Look Into Refinancing Your Car Loan
Refinancing a car loan can help you save money on interest and reduce your monthly payments. You can do this either by qualifying for a lower interest rate than what you're currently paying or by extending your loan repayment term beyond the term of the original loan.
For example, let's say you borrowed $20,000 over five years at an interest rate of 4.5%. In this scenario, your monthly payment would be $373. If you were to apply for a refinance loan and get a 3.5% rate while keeping a 60-month term, your payment would drop to $364. But if you were to keep a 4.5% interest rate and extend your repayment period to seven years, your payment would go down to $278.
One of the major drawbacks of refinancing is that it requires an income and a relatively good credit score—or at least one that's improved since you took out the original loan.
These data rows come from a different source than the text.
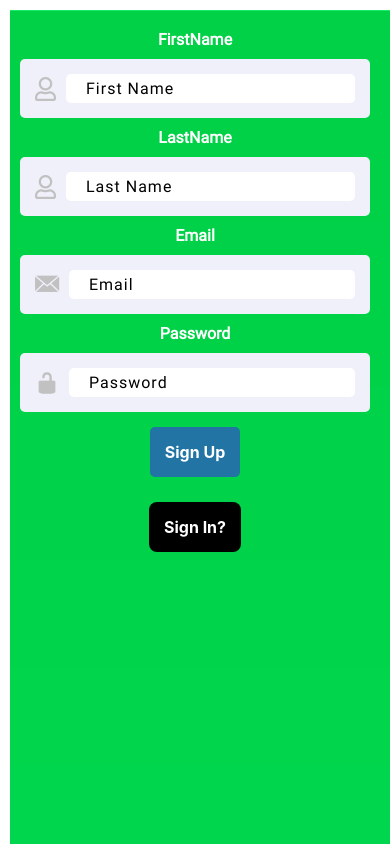
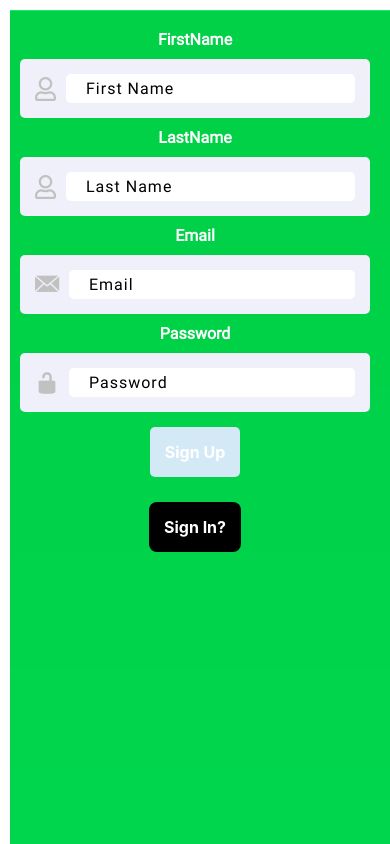
Before and after one commit to KennedyMungai/WhatsappClone, a React Native app: screen / in a window 390 px wide. Built offline with nearby package versions, Linux system fonts and the light colour scheme.

Commit message:
Updated the logic of disabling and enabling the button

```diff
--- a/components/SignUpForm.js
+++ b/components/SignUpForm.js
@@ -88,7 +88,7 @@ const SignUpForm = () => {
             <SubmitButton
                 buttonTitle={'Sign Up'}
                 onPress={() => console.log('Button Pressed')}
-                disabled={formState.formIsValid}
+                disabled={!formState.formIsValid}
             />
         </>
     )
```
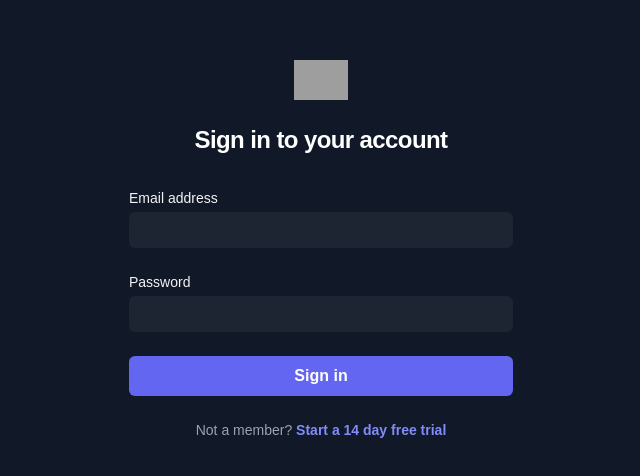
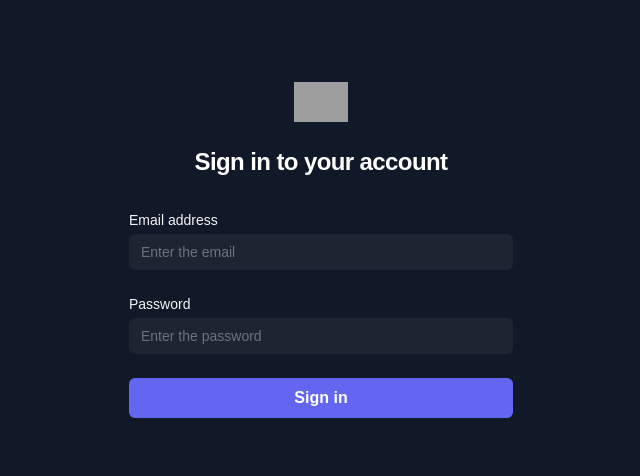
Before and after one commit to Ajanthanasia/poss, a Next.js app in the folder frontend/: page /components/login in a window 1280 px wide. Shown: the part 150-626 px from the top of the page, without its empty margins (319-959 px from the left). Built offline with nearby package versions, Linux system fonts and the light colour scheme; no server answers; grey boxes are pictures that could not be loaded.

Commit message:
sign in ui changes

```diff
--- a/frontend/src/app/components/login/page.js
+++ b/frontend/src/app/components/login/page.js
@@ -111,6 +111,7 @@ export default function LoginPage() {
                                 required
                                 value={email}
                                 onChange={(e) => setEmail(e.target.value)}
+                                placeholder="Enter the email"
                                 className="block w-full rounded-md bg-white/5 px-3 py-2 text-white placeholder-gray-500 focus:outline-none focus:ring-2 focus:ring-indigo-500 sm:text-sm"
                             />
                         </div>
@@ -132,6 +133,7 @@ export default function LoginPage() {
                                 required
                                 value={password}
                                 onChange={(e) => setPassword(e.target.value)}
+                                placeholder="Enter the password"
                                 className="block w-full rounded-md bg-white/5 px-3 py-2 text-white placeholder-gray-500 focus:outline-none focus:ring-2 focus:ring-indigo-500 sm:text-sm"
                             />
                         </div>
@@ -149,15 +151,6 @@ export default function LoginPage() {
                     </div>
                 </form>
 
-                <p className="mt-6 text-center text-sm text-gray-400">
-                    Not a member?{' '}
-                    <a
-                        href="#"
-                        className="font-semibold text-indigo-400 hover:text-indigo-300"
-                    >
-                        Start a 14 day free trial
-                    </a>
-                </p>
             </div>
         </div>
     );
```
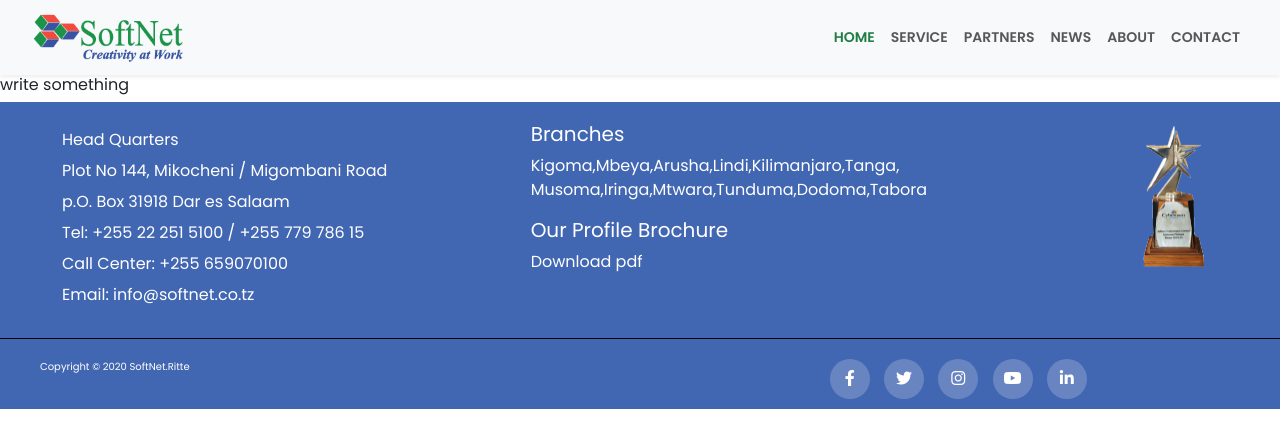
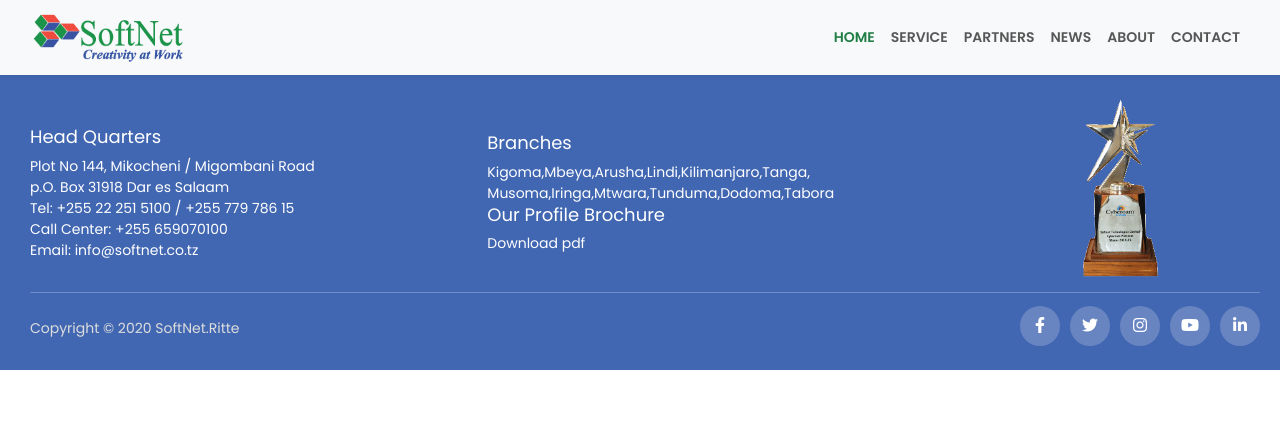
Before and after one commit to bushraaksoy/SoftNet, a website: page index.html in a window 1280 px wide. Drawn offline with nearby package versions, Linux system fonts and the light colour scheme.

Commit message:
eddited footer

```diff
--- a/index.html
+++ b/index.html
@@ -64,22 +64,20 @@
       </div>
     </nav>
 
-    <h1>write something</h1>
-    <footer class="footer">
-      <div class="container">
-        <div class="p">
-          <p>Head Quarters</p>
+    <footer class="footer mt-auto">
+      <section class="footer-top">
+        <div class="footer-p">
+          <h4>Head Quarters</h4>
           <p>Plot No 144, Mikocheni / Migombani Road</p>
           <p>p.O. Box 31918 Dar es Salaam</p>
           <p>Tel: +255 22 251 5100 / +255 779 786 15</p>
           <p>Call Center: +255 659070100</p>
           <p>Email: info@softnet.co.tz</p>
         </div>
-      </div>
-      <div class="container">
+        <div class="footer-p">
           <h4>Branches</h4>
           <p>
-          Kigoma,Mbeya,Arusha,Lindi,Kilimanjaro,Tanga,<br />
+            Kigoma,Mbeya,Arusha,Lindi,Kilimanjaro,Tanga,
             Musoma,Iringa,Mtwara,Tunduma,Dodoma,Tabora
           </p>
           <h4>Our Profile Brochure</h4>
@@ -94,8 +92,9 @@
             alt="Awards"
           />
         </div>
-    </footer>
-    <footer class="footer-col">
+      </section>
+      <hr />
+      <section class="footer-bottom">
         <div class="copy">
           <p>Copyright © 2020 SoftNet.Ritte</p>
         </div>
@@ -118,7 +117,9 @@
             ><i class="fab fa-linkedin-in"></i
           ></a>
         </div>
+      </section>
     </footer>
+
     <script defer src="js/index.js"></script>
     <script src="node_modules/bootstrap/dist/js/bootstrap.min.js"></script>
   </body>
--- a/styles/style.css
+++ b/styles/style.css
@@ -2,8 +2,18 @@
 
 body {
   font-family: "Poppins", sans-serif;
+  min-height: 100vh;
 }
 
+hr {
+  margin: 0;
+}
+
+p {
+  margin-bottom: 0px;
+}
+
+/* navbar */
 .my-container {
   padding: 6px 20px;
 }
@@ -35,28 +45,80 @@
   color: #1e7e43;
 }
 
+/* footer */
+
 .footer {
   background-color: #4267b2;
   color: white;
   display: flex;
-  padding: 20px;
-  border-bottom: 1px solid black;
+  flex-direction: column;
+  padding: 20px 20px 10px 30px;
+}
 
-  /* gap: 50%; */
+.footer-top {
+  width: 100%;
+  display: flex;
+  align-items: center;
+  justify-content: space-between;
+  gap: 15px;
 }
-.container .p p {
-  line-height: 15px;
+
+.footer-bottom {
+  background-color: #4267b2;
+  color: white;
+  display: flex;
+  flex-wrap: wrap;
+  justify-content: space-between;
+  align-items: center;
+  padding: 5px 0;
 }
-.container .p {
-  margin-top: 10px;
-  margin-left: 30px;
+
+.footer p {
+  font-size: 14px;
+  max-width: 400px;
 }
+
+.footer h4 {
+  font-size: 18px;
+  margin: 0px 0px 8px 0px;
+}
+
+.copy {
+  font-size: 10px;
+  color: #ddd;
+  margin: 20px 0px 16px 0px;
+}
+
+.social-links {
+  display: flex;
+  gap: 10px;
+}
+
+.social-links a {
+  width: 40px;
+  background-color: rgba(255, 255, 255, 0.2);
+  text-align: center;
+  line-height: 40px;
+  border-radius: 50%;
+  color: white;
+  transition: all 0.5s ease;
+}
+
+.social-links a:hover {
+  color: #1e7e43;
+  background-color: #ffffff;
+}
+
 .gif {
-  margin-right: 80px;
+  width: 200px;
 }
-a {
-  text-decoration: none;
+
+.gif img {
+  margin-left: 0px !important;
+  object-fit: cover;
+  width: 200px;
 }
+
 .pdf {
   color: white;
   transition: 0.2s ease;
@@ -64,56 +126,20 @@
 .pdf:hover {
   color: red;
 }
-.copy p {
-  margin-left: 40px;
-}
-.footer h4 {
-  font-size: 20px;
-  margin: 0px 0px 8px 0px;
-  display: flex;
-}
-.footer-col {
-  background-color: #4267b2;
-  color: white;
-  display: flex;
-  flex-wrap: wrap;
-  gap: 50%;
-  margin: 0px 0px 8px 0px;
-}
-
-.footer-col .social-links a {
-  display: inline-block;
-  height: 40px;
-  width: 40px;
-  background-color: rgba(255, 255, 255, 0.2);
-  margin: 20px 10px 10px 0;
-  text-align: center;
-  line-height: 40px;
-  border-radius: 50%;
-  color: white;
-  transition: all 0.5s ease;
-  /* display: flex;
-  flex-direction: row; */
-}
-.footer-col .social-links a:hover {
-  color: #1e7e43;
-  background-color: #ffffff;
-}
-.copy {
-  font-size: 10px;
-  margin: 20px 0px 16px 0px;
-}
 
 @media (max-width: 767px) {
-  .footer-col {
+  .footer-top {
+    display: flex;
+    align-items: flex-start;
+    flex-direction: column;
+  }
+  .footer-bottom {
     width: 50%;
     margin-bottom: 30px;
     background-color: #4267b2;
   }
-  .footer {
-    width: 50%;
-    margin-bottom: 30px;
-    background-color: #4267b2;
+  .gif {
+    width: 125px;
   }
 }
 @media (max-width: 1065px) {
@@ -122,81 +148,3 @@
     flex-direction: column;
   }
 }
-.footer{
-  background-color:#4267b2;
-  color: white;
-  display: flex;
-  padding: 20px;
-  border-bottom: 1px solid black;
-
-  /* gap: 50%; */
-}
-.container .p p{
-  line-height: 15px;
-}
-.container .p{
-  margin-top: 10px;
-  margin-left: 30px;
-}
-.gif{
-  margin-right: 80px;
-}
-a{
-  text-decoration: none;
-}
-.pdf{
-  color: white;
-  transition: 0.2s ease;
-}
-.pdf:hover{
-  color: red;
-}
-.copy p{
-  margin-left: 40px;
-}
-.footer h4 {
-  font-size: 20px;
-  margin: 0px 0px 8px 0px ;
-}
-.footer-col{
-  background-color: #4267b2;
-  color: white;
-  display: flex;
-  flex-wrap: wrap;
-  gap: 50%;
-  margin: 0px 0px 8px 0px ;
-
-}
-
-.footer-col .social-links a {
-  display: inline-block;
-  height: 40px;
-  width: 40px;
-  background-color: rgba(255, 255, 255, 0.2);
-  margin: 20px 10px 10px 0;
-  text-align: center;
-  line-height: 40px;
-  border-radius: 50%;
-  color: white;
-  transition: all 0.5s ease;
-}
-.footer-col .social-links a:hover {
-  color: #1e7e43;
-  background-color: #ffffff;
-}
-.copy{
-  font-size: 10px;
-  margin: 20px 0px 16px 0px;
-}
-/* @media (max-width: 767px) {
-  .footer-col {
-    width: 50%;
-    margin-bottom: 30px;
-    background-color: #4267b2;
-  }
-  .footer{
-    width: 50%;
-    margin-bottom: 30px;
-    background-color: #4267b2;
-  }
-} */
```
Also changed, not shown: gif.gif (deleted). Lines whose indentation alone changed are shown as unchanged.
If you've lost your job or your income has dropped significantly, you may not be able to qualify unless you have a cosigner who meets the lender's credit and income requirements.
Also, even if you do qualify for refinancing, there's no guarantee you'll get the terms you want. To ensure you get the best deal possible, plan to shop around and compare rates and other loan terms from at least three to five lenders.
Don't Forget About Car Insurance
Your auto insurance policy isn't tied to your auto loan, but it could still present an opportunity for saving. Here are some potential ways you can reduce your auto insurance premiums:
- Contact your insurer. Speak to your current insurance agent to see if there are ways to cut back on your monthly rate without sacrificing too much of your coverage. For example, if you no longer have a commute, you may be able to save as your expected annual mileage has dropped.
- Shop around. Regardless of how long it's been since you compared auto insurance rates, it may be a good time to shop around to see if you're leaving money on the table. Search online and request quotes from multiple insurers to make sure you get the best rates available.
- Make changes to your policy. Take a look at your policy to see if you can get rid of unnecessary coverage or increase your deductibles to save money on your monthly rate, making sure you abide by your lender's insurance requirements. And keep in mind that if you cut too much, it could backfire if you end up needing it in the future.
It's hard to say exactly how much you can save on your insurance bill with these efforts, but even a small amount can make a big difference when you're struggling.
Look for Other Ways to Save and Make Money
If you're struggling to make your monthly auto payments, cutting your budget in other ways could help make more room to pay your debts. Look for opportunities to cut unnecessary expenses, including subscriptions and other recurring charges.
Also, look for ways to make money fast, such as getting temporary work, selling unused items and more.